If you’ve just installed a Lindy Fralin pickup, but the sound you’re getting is not quite what you expected, the problem could be with your pickup’s phase.
Why are my Lindy Fralin Pickups out of phase?
Is your newly installed Lindy Fralin pickup phase giving you problems? One of the most common problems a guitarist faces when purchasing new pups is getting the phase right. Continue reading “Lindy Fralin Pickup Phase — What’s the Deal?”
Build your own double coil guitar pickup.
In the last article we talked about building our own single coil pickup, so this time, we’ll talk about making double coil guitar pickups. If you missed the single coil article, you can check it out here: Building Your Own Electric Guitar Pickups – Part 3. Continue reading “Making Double Coil Guitar Pickups: Building Your Own Electric Guitar Pickups – Part 4”
The Mini Humbucker versus Firebird question is a popular one. Learn the difference between these two vintage style pickups.
There are so many different kinds of pickups available that it can become difficult to dig through the ever-growing pile to choose the best one for your guitar. Continue reading “Mini Humbucker Versus Firebird Guitar Pickups: What is the Difference Between Them?”
The V847A is designed to have the original Vox tone while adding a few modern updates to bring the pedal into the modern era
Many wah pedals suffer from a loss of tone when the guitar is plugged into the pedal, and often, this tone loss can be considerable, but the Vox V847A Classic Reissue Wah Pedal is a modern version of the original Vox Wah and it has been designed to address that issue. Continue reading “Vox V847A Classic Reissue Wah Pedal”
Housed in a very compact unit designed to fit on even the smallest of pedalboards, the Morley Mini Wah is actually two pedals in one.
The Morley Mini Wah is compatible with the guitar, bass, and keyboard. Continue reading “Morley Mini Wah Volume Pedal”

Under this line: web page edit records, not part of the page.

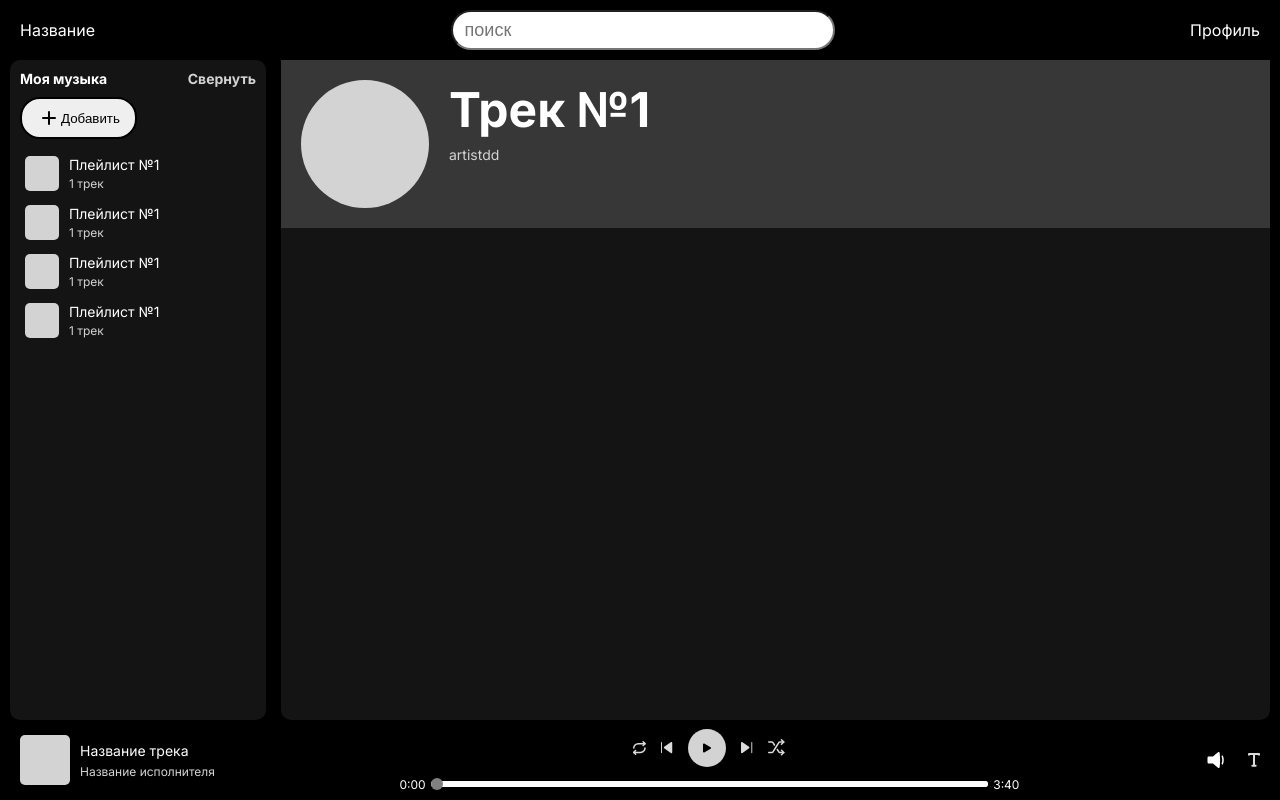
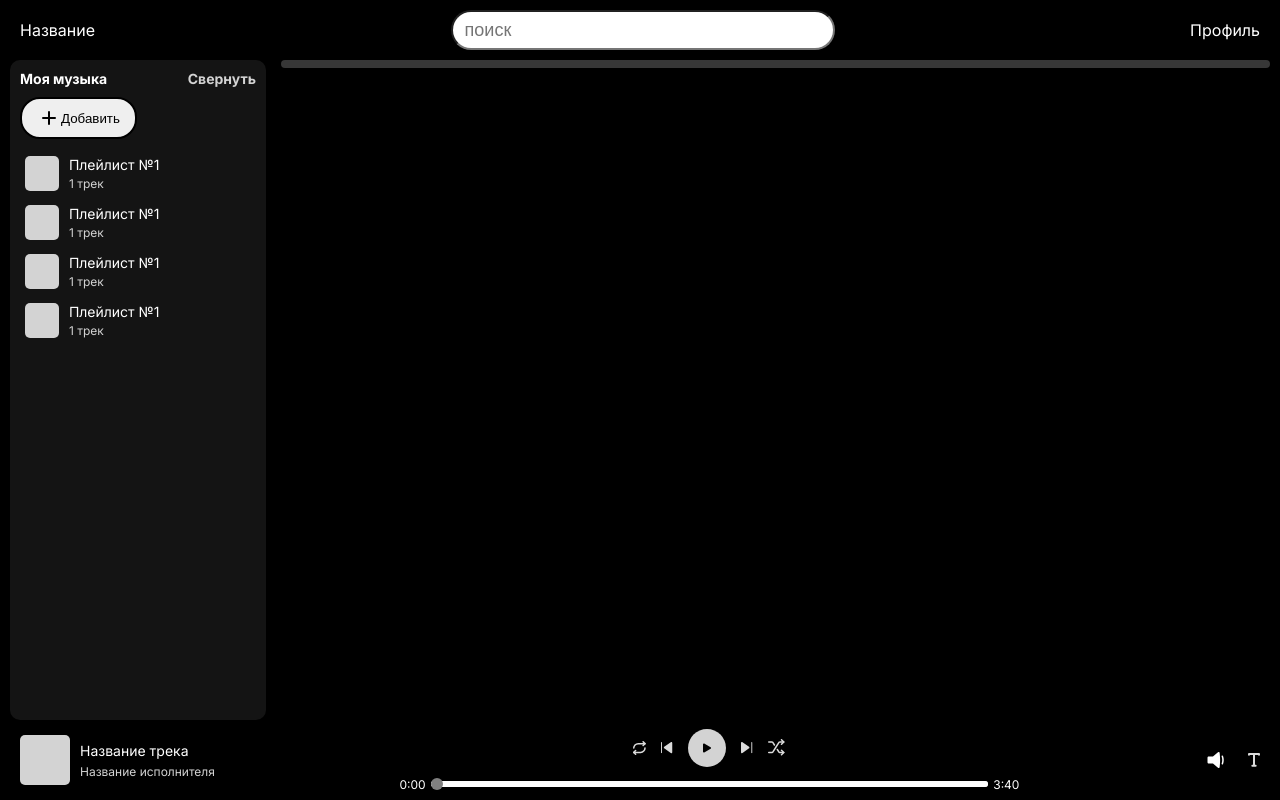
Before and after one commit to ErbKqlx/music-app, a Vue app: page /song in a window 1280 px wide. Built offline with nearby package versions, Linux system fonts and the light colour scheme.

Commit message:
make song page

```diff
--- a/src/components/CardsList.vue
+++ b/src/components/CardsList.vue
@@ -17,7 +17,7 @@
 
 <style scoped>
     .list-header{
-        margin-bottom: 20px;
+        margin: 10px;
 
         .list-title{
             font-size: 32px;
--- a/src/components/Image.vue
+++ b/src/components/Image.vue
@@ -1,21 +1,28 @@
 <script setup>
     defineProps({
-
+        isRound: Boolean,
     })
 </script>
 
 <template>
+    <!-- Потом переделать -->
+    <!-- <div v-if="isRound" class="round-image">
+
+    </div> -->
     <div class="image">
 
     </div>
 </template>
 
 <style scoped>
-    .image{
+    .round-image, .image{
         aspect-ratio: 1 / 1;
-        width: 200px;
-        height: 200px;
+        min-width: 12vw;
         background-color: lightgray;
         border-radius: 10px;
     }
+
+    .round-image{
+        border-radius: 100%;
+    }
 </style>
--- a/src/components/Modal.vue
+++ b/src/components/Modal.vue
@@ -48,8 +48,8 @@
 
         .modal-content{
             border-radius: 5px;
-            width: 30vw;
-            height: 40vh;
+            min-width: 30vw;
+            min-height: 40vh;
             background-color: rgb(20, 20, 20);
             padding: 20px;
             display: flex;
--- a/src/components/PlaylistCard.vue
+++ b/src/components/PlaylistCard.vue
@@ -1,6 +1,7 @@
 <script setup>
     defineProps({
         name: String,
+        description: String,
     })
 
 
@@ -13,7 +14,7 @@
         </div>
         <div class="playlist-info">
             <span>{{ name }}</span>
-            <span class="additional-info">Плейлист</span>
+            <span class="additional-info">{{ description }}</span>
         </div>
     </div>
 </template>
--- a/src/components/TitleCard.vue
+++ b/src/components/TitleCard.vue
@@ -10,17 +10,18 @@
 
 <template>
     <div class="top-card">
-        <div class="image">
+        <!-- <div class="image"> -->
             <!-- <img src="" alt="Аватар"> -->
-        </div>
-        <!-- <Image/> -->
+        <!-- </div> -->
+        <Image class="image"/>
         <div class="info">
-            <span class="title">{{ title }}</span>
-            <div>
+            <div class="title">
+                <span>{{ title }}</span>
+            </div>
+            <div class="created">
                 <RouterLink to="/artist" class="additional-info clickable">{{ created_by }}</RouterLink>
                 <span class="additional-info">{{ created_at }}</span>
             </div>
-
         </div>
         <!-- <span class="additional-info clickable">{{ created_by }}</span> -->
     </div>
@@ -33,24 +34,33 @@
         gap: 20px;
         padding: 20px;
 
-        .image{
-            /* position: absolute; */
+        /* .image{
             border-radius: 100%;
             aspect-ratio: 1 / 1;
             min-height: 10vw;
             background-color: lightgray;
-        }
+        } */
 
         .info{
             display: flex;
             flex-direction: column;
             align-items: flex-start;
             gap: 5px;
-        }
+            /* width: 100%; */
+            min-height: 100%;
 
-        .title{
-            font-size: 3rem;
-            font-weight: bold;
+            .title{
+                font-size: 3rem;
+                font-weight: bold;
+                flex-grow: 1;
+            }
+
+            .created{
+                display: flex;
+                flex-direction: column;
+                gap: 5px;
+                justify-content: space-between;
+            }
         }
 
         .additional-info{
--- a/src/views/Artist.vue
+++ b/src/views/Artist.vue
@@ -31,5 +31,6 @@
         /* display: flex;
         flex-direction: column; */
         border-radius: 10px;
+        overflow-y: scroll;
     }
 </style>
--- a/src/views/Profile.vue
+++ b/src/views/Profile.vue
@@ -27,7 +27,7 @@
                 <TitleCard title="username"/>
                 <div class="user-info">
                     <CardsList title="Плейлисты">
-                        <PlaylistCard @click="toPlaylist" v-for="i in 5" name="Плейлист №1"/>
+                        <PlaylistCard @click="toPlaylist" v-for="i in 5" name="Плейлист №1" desc="Плейлист"/>
                     </CardsList>
                     <!-- <div class="user-playlists">
 
@@ -56,7 +56,7 @@
         flex-grow: 1;
         /* display: flex;
         flex-direction: column; */
-        overflow-y: scroll;
+        /* overflow-y: scroll; */
         border-radius: 10px;
 
         .user-info{
--- a/src/views/Song.vue
+++ b/src/views/Song.vue
@@ -3,7 +3,11 @@
     import Header from '@/components/Header.vue'
     import PlaylistsAside from '@/components/Aside/PlaylistsAside.vue'
     import PlayerBar from '@/components/PlayerBar/PlayerBar.vue'
-import TitleCard from '../components/TitleCard.vue'
+    import TitleCard from '@/components/TitleCard.vue'
+    import Button from '@/components/Input/Button.vue'
+    import CardsList from '@/components/CardsList.vue'
+    import PlaylistCard from '@/components/PlaylistCard.vue'
+    // import AddPlus from '@/assets/svg/AddPlus.svg?component'
 
     function toArtist(){
         router.push('/artist')
@@ -20,7 +24,18 @@ import TitleCard from '../components/TitleCard.vue'
         <PlaylistsAside/>
         <main>
             <div class="song-info">
-                <TitleCard title="Трек №1" created_by="artist" created_at="dd"/>
+                <TitleCard title="Трек №1" created_by="artist" created_at="28.11.2025"/>
+                <div class="song-actions">
+                    <Button class="button">+</Button>
+                </div>
+                <div class="info">
+                    <div>
+                        <CardsList title="Альбомы">
+                            <PlaylistCard @click="toAlbum" v-for="i in 2" name="Альбом №1" description="Альбом"/>
+                        </CardsList>
+                    </div>
+
+                </div>
             </div>
             <!-- <SongsList/> -->
         </main>
@@ -31,8 +46,27 @@ import TitleCard from '../components/TitleCard.vue'
 <style scoped>
     .song-info{
         background-color: rgb(20, 20, 20);
-        flex-grow: 1;
-        height: 100%;
+        height: 1vh;
         border-radius: 10px;
+        overflow-y: scroll;
+
+        .song-actions{
+            display: flex;
+            gap: 5px;
+            margin-top: 10px;
+            padding: 0 10px;
+
+            .button{
+                aspect-ratio: 1 / 1;
+                width: 10px;
+                border-radius: 100%;
+                font-size: 24px;
+            }
+        }
+
+        .info{
+            margin-top: 10px;
+            padding: 0 10px;
+        }
     }
 </style>
```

The Electro-Harmonix Wailer Wah features a circuit that is very similar to the Crying Tone Wah but with a traditional rack and pinion style design.

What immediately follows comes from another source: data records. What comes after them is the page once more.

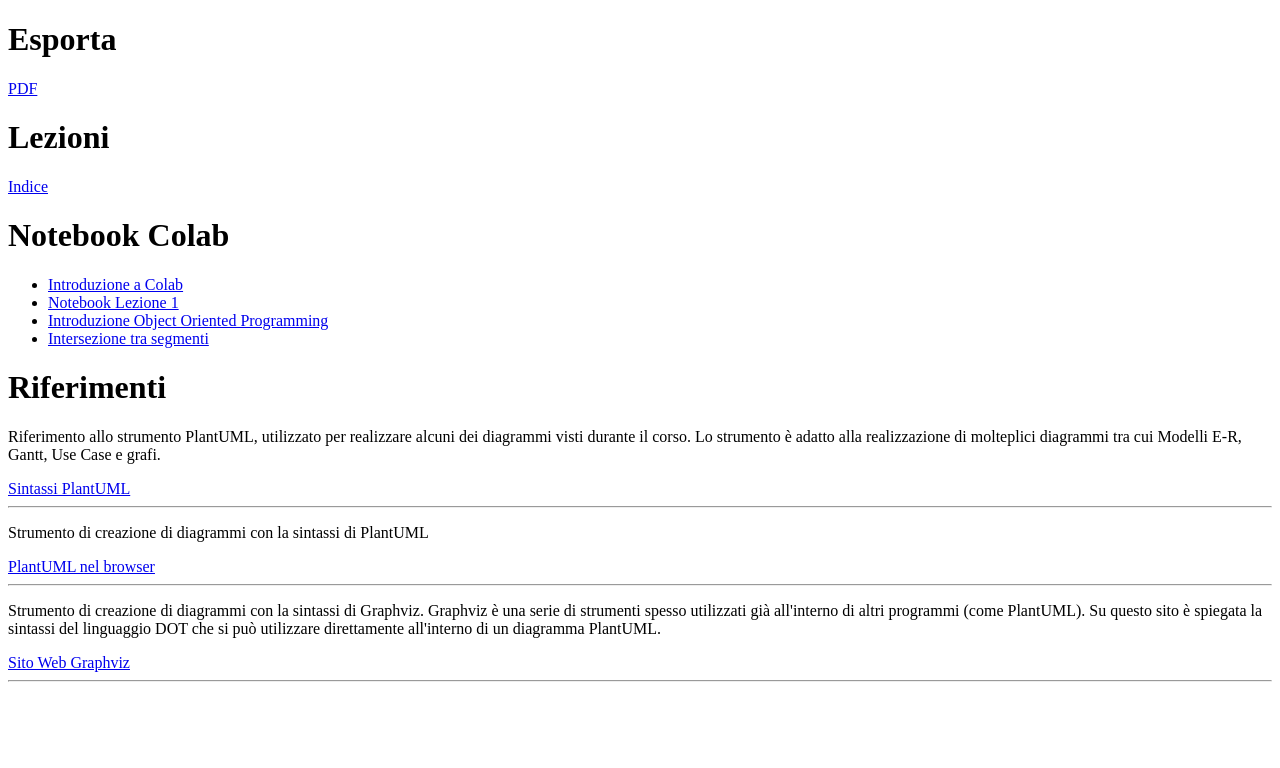
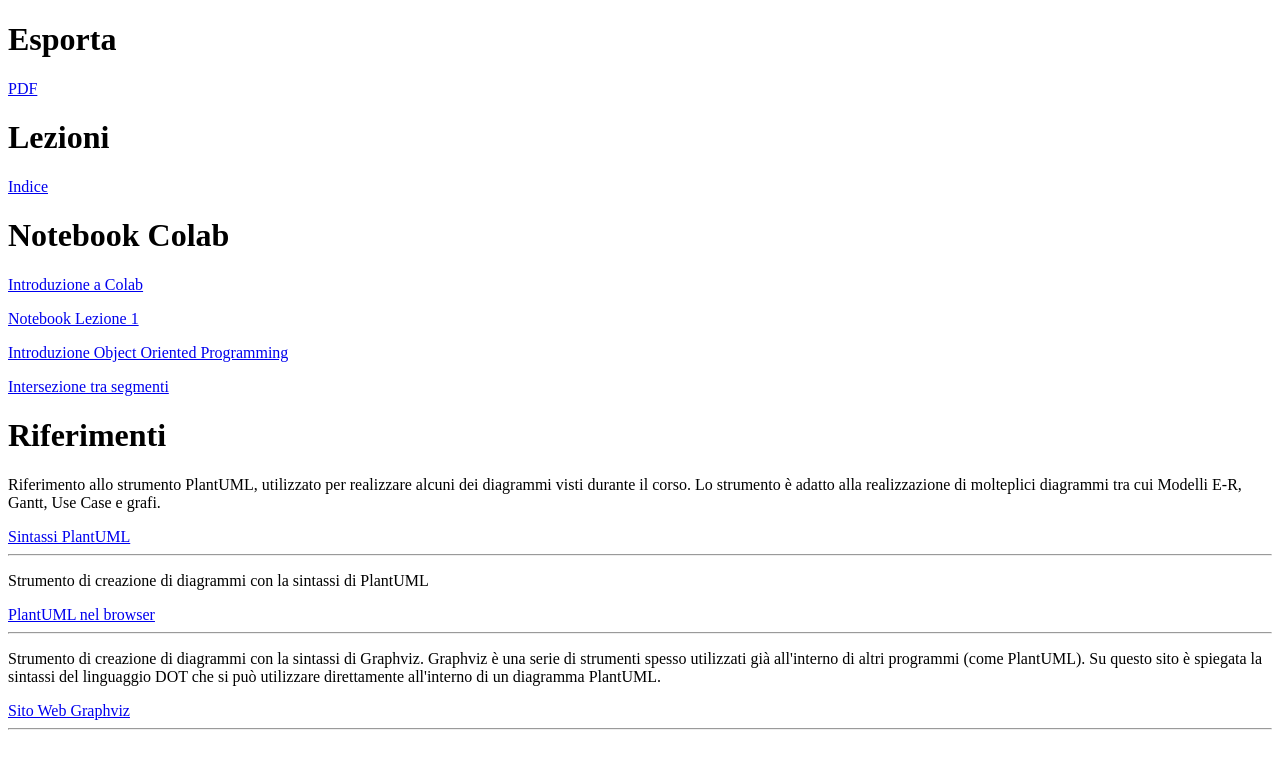
Before and after one commit to szacchino/futuro, a plain HTML site: page links.html in a window 1280 px wide. Drawn offline with Linux system fonts and the light colour scheme.

Commit message:
modificati links

```diff
--- a/links.html
+++ b/links.html
@@ -18,12 +18,12 @@
     <a href="lezione5.html" target="_blank">Lezione 5</a>&nbsp;
     <a href="lezione6.html" target="_blank">Lezione 6</a> -->
     <h1>Notebook Colab</h1>
-    <ul>
-        <li><a href="https://colab.research.google.com/drive/1Yaa_JJlUupDd_MwIKjYc9RSNbl4XZOAq?usp=sharing" target="_blank">Introduzione a Colab</a></li>
-        <li><a href="https://colab.research.google.com/drive/1mq1-Qb-WKtdJrPWUowC4USe5SwkKzWl7?usp=sharing" target="_blank">Notebook Lezione 1</a></li>
-        <li><a href="https://colab.research.google.com/drive/1axgEs3IAFEG_TezzPQR0vtnsrAqG1NZY?usp=sharing" target="_blank">Introduzione Object Oriented Programming</a></li>
-        <li><a href="https://colab.research.google.com/drive/1wiFwTaDHRGEWWducJ1rqGF9pH3i4Yeza?usp=sharing" target="_blank">Intersezione tra segmenti</a></li>
-    </ul>
+
+    <p><a href="https://colab.research.google.com/drive/1Yaa_JJlUupDd_MwIKjYc9RSNbl4XZOAq?usp=sharing" target="_blank">Introduzione a Colab</a></p>
+    <p><a href="https://colab.research.google.com/drive/1mq1-Qb-WKtdJrPWUowC4USe5SwkKzWl7?usp=sharing" target="_blank">Notebook Lezione 1</a></p>
+    <p><a href="https://colab.research.google.com/drive/1axgEs3IAFEG_TezzPQR0vtnsrAqG1NZY?usp=sharing" target="_blank">Introduzione Object Oriented Programming</a></p>
+    <p><a href="https://colab.research.google.com/drive/1wiFwTaDHRGEWWducJ1rqGF9pH3i4Yeza?usp=sharing" target="_blank">Intersezione tra segmenti</a></p>
+
     <h1>Riferimenti</h1>
     <p>Riferimento allo strumento PlantUML, utilizzato per realizzare alcuni dei diagrammi visti durante il corso. Lo strumento è adatto alla realizzazione di molteplici diagrammi tra cui Modelli E-R, Gantt, Use Case e grafi.</p>
     <a href="https://plantuml.com" target="_blank">Sintassi PlantUML</a>
```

The traditional style of the Electro-Harmonix Wailer, with movable pedal and a steady base, is much better suited to a pedalboard than the Crying Tone. The pedal is constructed in a light and cost-effective, but still very sturdy, high-impact plastic housing that’s designed to take years of abuse. Continue reading “Electro-Harmonix Wailer Wah Pedal”
The Fulltone Clyde Deluxe Wah uses a very quiet MU-80 (80% nickel alloy) shielded Fulltone 500mH inductor that is hand made and designed to be the same as the inductor in the '60s Vox.
The Fulltone Clyde Deluxe Wah is the Fulltone version of the Vox “Clyde McCoy” Wah, a well known vintage Wah used by Jimi Hendrix. This pedal has one of the largest pedal sweeps of any wah on the market. Continue reading “Fulltone Clyde Deluxe Wah”
Making single coil pickups can be very rewarding, easily done, and parts can be easily acquired.
Making Single Guitar Pickups
In this article, we’re going to talk about making single guitar pickups, and how building them from scratch can be such a rewarding and worthwhile experience. The design is simple and the steps easy to follow. Another benefit of the design is that winding the coil by hand offers the opportunity of having your pickup sound just as good as, if not better than, the same coil wound by a machine. Continue reading “Making Single Coil Guitar Pickups – Building Your Own Electric Guitar Pickups – Part 4”
If you've ever thought of using a push-pull pot to split a humbucker pickup, you may have questions; here are our most popular push-pull pot FAQs.
Push-pull pot FAQ: What is a coil-split pickup?
Push-pull pot FAQ often include inquiries into coil-splitting a humbucker pickup. A coil-split pickup is a humbucker that is split in such a way that it only uses one of its two coils. This is useful to guitarists who use humbuckers but occasionally want a single-coil sound.
Continue reading “Push-Pull Pot FAQ – Coil-Splitting a Humbucker Pickup”
Learn about all of the tools and parts you'll need to build your own electric guitar pickup.
Hello again, and welcome to our ongoing series of articles discussing how guitar pickups work and how you can build your own. In the last article we discussed how the magnets and coil work, and how they work together to create the sound that you hear. This time around, we are going to look at the tools, pickup parts, and other things that you will need to build your project from scratch.
Continue reading “Pickup Parts Needed – Building Your Own Electric Guitar Pickups – Part 3”